● Work to be completed:
Wherever "changed" appears in a line of the listing, report that line.
*** Supplied material Section Begins ***
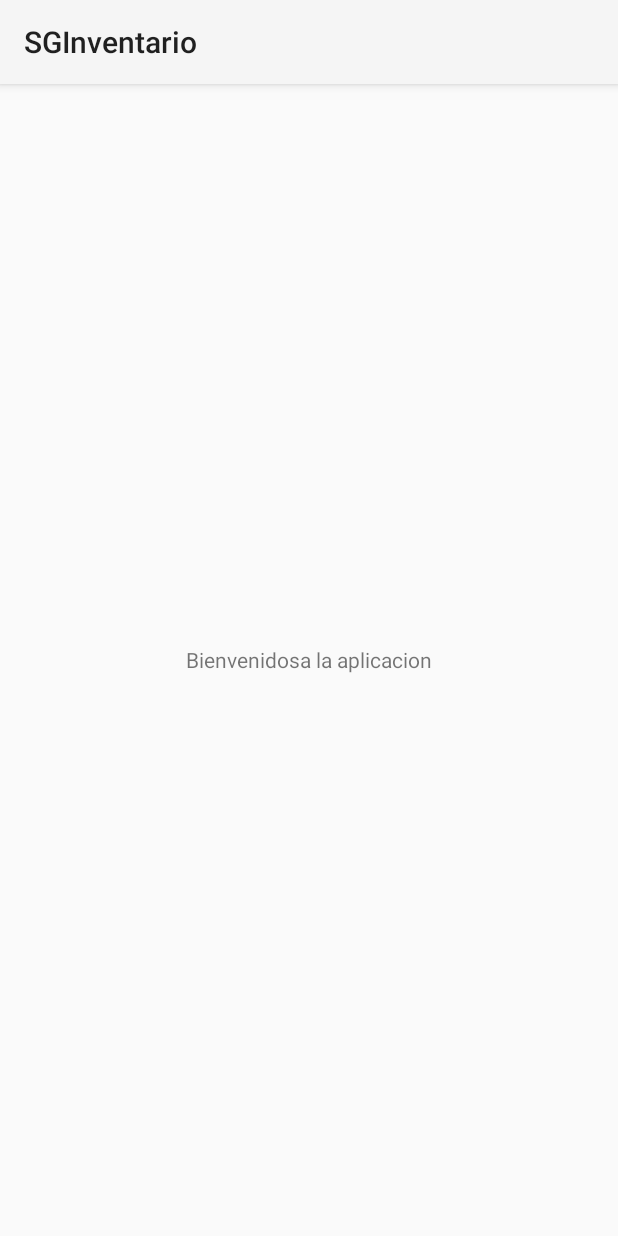
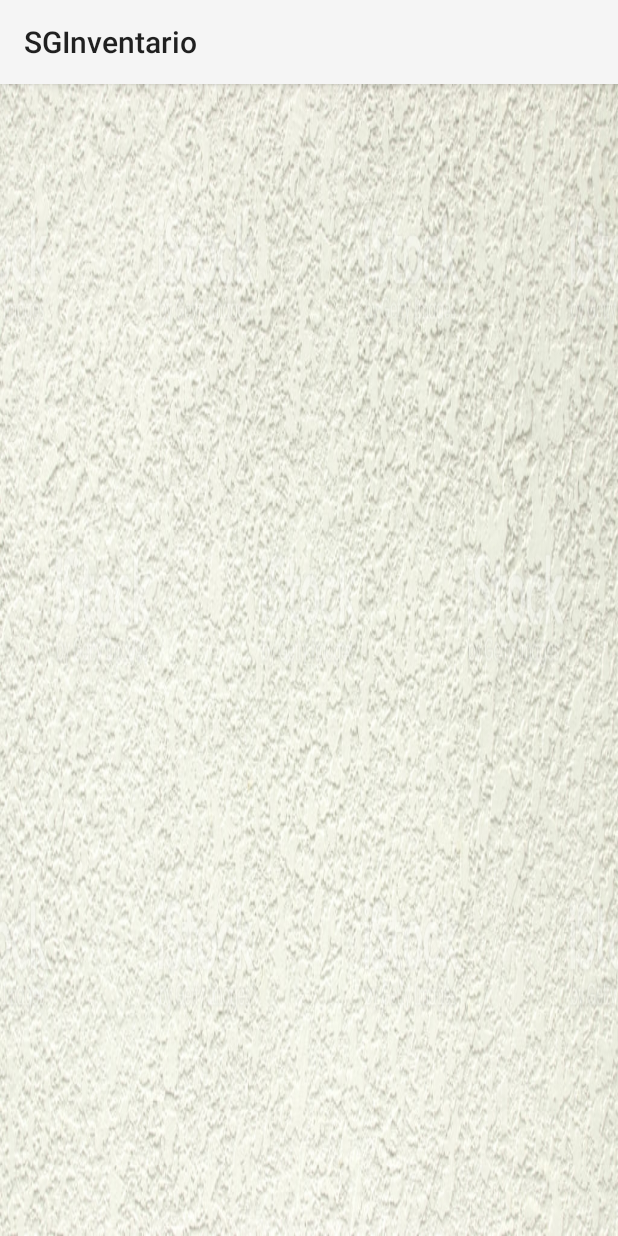
Before and after one commit to jcdc2802/SGInventario, an Android app: the screen it shows after launch (MainActivity), on a phone screen of 412 x 824 dp. Run offline under Robolectric (Android 15) with nearby library versions, the light colour scheme and no system bars.

Commit message:
se añade fragment

```diff
--- a/app/src/main/AndroidManifest.xml
+++ b/app/src/main/AndroidManifest.xml
@@ -20,6 +20,9 @@
 		<activity
             android:name=".MainActivity">
         </activity>
+		<activity
+            android:name=".InicioFragment">
+        </activity>
     </application>
 
 </manifest>
--- a/app/src/main/java/co/jcduran/sginventario/MainActivity.java
+++ b/app/src/main/java/co/jcduran/sginventario/MainActivity.java
@@ -2,13 +2,20 @@
 
 import android.app.*;
 import android.os.*;
+import co.jcduran.sginventario.fragment.*;
+import android.view.Window.*;
 
 public class MainActivity extends Activity
 {
+
     @Override
     protected void onCreate(Bundle savedInstanceState)
     {
         super.onCreate(savedInstanceState);
         setContentView(R.layout.main);
+
+		setContentView(R.layout.inicio_fragment);
     }
+
+
 }
--- /dev/null
+++ b/app/src/main/res/layout/inicio_fragment.xml
@@ -0,0 +1,10 @@
+<?xml version="1.0" encoding="utf-8"?>
+<FrameLayout
+	xmlns:android="http://schemas.android.com/apk/res/android"
+	android:layout_width="fill_parent"
+	android:layout_height="fill_parent"
+	android:orientation="vertical"
+
+	android:background="@drawable/frag">
+
+</FrameLayout>
--- a/app/src/main/res/layout/main.xml
+++ b/app/src/main/res/layout/main.xml
@@ -1,16 +1,9 @@
-<LinearLayout xmlns:android="http://schemas.android.com/apk/res/android"
-    android:layout_width="match_parent"
-    android:layout_height="match_parent"
-    android:gravity="center">
+<?xml version="1.0" encoding="utf-8"?>
+<FrameLayout
+	xmlns:android="http://schemas.android.com/apk/res/android"
+	android:layout_width="match_parent"
+	android:layout_height="match_parent"
+	android:gravity="center"
+	android:id="@+id/flContenedorFragment">
 
-    <TextView
-        android:text="Bienvenidos"
-        android:layout_width="wrap_content"
-        android:layout_height="wrap_content" />
-
-	<TextView
-        android:text="a la aplicacion"
-        android:layout_width="wrap_content"
-        android:layout_height="wrap_content" />
-
-</LinearLayout>
+</FrameLayout>
```
Also changed, not shown: app/src/main/java/co/jcduran/sginventario/fragment/InicioFragment.java (added, +16 -0 lines), app/src/main/res/drawable/frag.jpg (added).
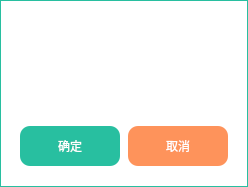
This is confirm.ui in CodePupil-min/eems as Qt 5 draws it before an edit. The edited form follows.
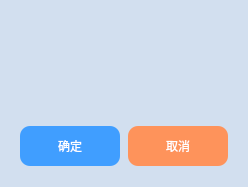
This is the edited form.

Diff of the .ui file:
```diff
--- a/confirm.ui
+++ b/confirm.ui
@@ -21,7 +21,7 @@
   </property>
   <property name="styleSheet">
    <string notr="true">#confirm{
-	background-color: rgb(255, 255, 255);
+	background-color: #D2DFEF
 }
 
 </string>
@@ -42,10 +42,7 @@
    <item>
     <widget class="QWidget" name="wid" native="true">
      <property name="styleSheet">
-      <string notr="true">#wid
-{
-border:1px solid #28BFA0;
-}</string>
+      <string notr="true"/>
      </property>
      <layout class="QVBoxLayout" name="verticalLayout_2">
       <item>
@@ -116,7 +113,7 @@
 color:white;
 }
 #ok{
-background-color:#28BFA0;
+background-color:#409EFF
 }
 #ok:hover{
 background-color:#14CDAB
```
Left out of the diff: 4 changed lines with no effect on the pictures.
*** Supplied material Section Ends ***
● Response:
Also changed, not shown: app/src/main/java/co/jcduran/sginventario/fragment/InicioFragment.java (added, +16 -0 lines), app/src/main/res/drawable/frag.jpg (added).
Left out of the diff: 4 changed lines with no effect on the pictures.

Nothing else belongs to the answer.